That the promise was groundless, as the assembled MPs were well aware, was revealed when National Party leader John Andersen later admitted, “the test of if we got this right will be in five, ten or twenty years time”.
Despite Alston’s assurances, at least one National Party MP reserved the right to cross the floor and vote against the Bill, while others claimed the cash injection was the “minimal amount needed”. The opposition was only finally quelled when the gathering was informed that the sale was “inevitable” and that a “future proofing” fund, supposedly to ensure high-speed digital services were widely available in rural areas, was tied to full privatisation.
Communications Minister Richard Alston attempted to downplay the depth of the divisions claiming: “Whilst I’m sure there will continue to be pockets of resistance, I think the overwhelming sentiment in the joint party room...was that the service levels (in rural areas) have increased out of sight.”
This was not the sentiment, however, in the party’s ranks. The decision to support the sale of Telstra quickly re-ignited a furor that had been simmering just below the surface. July saw a flood of public condemnations by National state branches and leading state party figures, including accusations that the national leadership and federal MPs had “sold out” the party’s rural based supporters.

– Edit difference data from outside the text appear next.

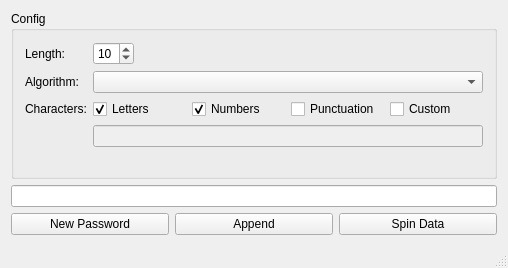
Old version of the form mainwindow.ui in the repository JacobHacker/PassGen.
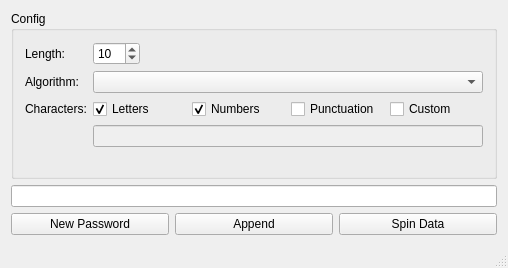
New version of the form.

Diff of the .ui file:
```diff
--- a/mainwindow.ui
+++ b/mainwindow.ui
@@ -59,6 +59,12 @@
            <property name="toolTip">
             <string>8 characters or more is recommended </string>
            </property>
+           <property name="minimum">
+            <number>1</number>
+           </property>
+           <property name="maximum">
+            <number>999</number>
+           </property>
            <property name="value">
             <number>10</number>
            </property>
```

On July 12, despite attempts by National Party federal president Helen Dickie to appease delegates, the party’s South Australian (SA) branch conference overwhelmingly voted against the Telstra sale, putting the state organisation in direct conflict with its federal counterpart. The SA president Robin Dixon-Thompson warned, “If they (the federal leadership) think it is going to be a smooth ride, they are in for a big shock.”
Queensland branch leader Lawrence Springborg threatened a similar outcome at the Queensland conference, warning that opposition in that state “was stronger than ever”. “The mood I’ve picked up around Queensland has actually reinforced my opposition to the sale,” he said.
On July 22, president of the 13,500-member Australian NSW Farmers Association Mal Peters slammed the sale saying, “probably 80 to 85 percent of people at most meetings I go to are opposed to it. A lot of people have still got lousy services”. He pointed out that the opportunity to “expand the value of Australian farming” depended on the provision of up-to-date technology and warned that the sale of Telstra “could destroy our ability to bring back capital, productivity and people to agriculture”.
Despite the sops presently being handed out, and government “guarantees” that services will be maintained and upgraded by a fully privatised Telstra, these will rapidly evaporate once the sale is finally pushed through. Under the new conditions, the provision of communications, like all other services, will be determined solely on the basis of their potential to return ever-greater profits and fuel increasing dividends for a handful of large investors.